Using Weblogs in Teaching: Framing It | Kairosnews: ' I split students into two groups, and had groups post on alternate days. As I framed it, students had to do two things in each post: first, come up with their own topic for discussion, and second, respond to somebody else's post; both components were a part of the grade. This allowed us to get an in-class discussion going focused around what types of topics got what kinds of responses, and what kinds of topics were the most popular in terms of number of responses. (I told them from the outset that the students whose posts prompted the most responses would receive a slightly higher class participation grade, for fostering group discussion.) '
'As for helping students understand what kind of writing task you're giving them, I find that the first questions students ask about writing often have to do with content: what are we writing about? Like Jill, I think it's useful to start out with at least some guidance in terms of topics.'
My comments: It seems as if weblogging could be a good way of promoting learner-centred teaching, if student posts are then used as a basis of discussion in class.

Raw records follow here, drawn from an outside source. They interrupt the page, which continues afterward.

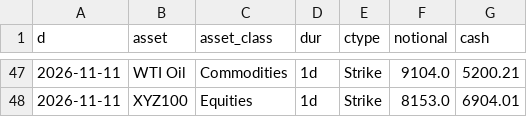
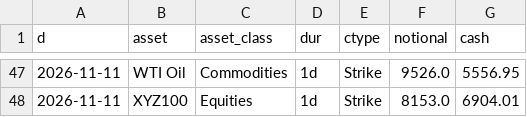
Before and after one commit to coreyjoshuamiller/prediction-market-public-metrics, a CSV file: data/hyperliquid_volume_daily.csv, drawn as a sheet; only a part is shown, gaps mark what is left out; the diff covers the shown part only.

```diff
--- a/data/hyperliquid_volume_daily.csv
+++ b/data/hyperliquid_volume_daily.csv
@@ -47,2 +47,2 @@ d,asset,asset_class,dur,ctype,notional,cash
-2026-11-11,WTI Oil,Commodities,1d,Strike,9104.0,5200.21
+2026-11-11,WTI Oil,Commodities,1d,Strike,9526.0,5556.95
 2026-11-11,XYZ100,Equities,1d,Strike,8153.0,6904.01
```
Also changed, not shown: 32 edited cells elsewhere in this file, 3 other files.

I am thinking of using blogging with my undergraduate university students of Tourism next academic year, and this seems like a good way of linking weblogs to class activity.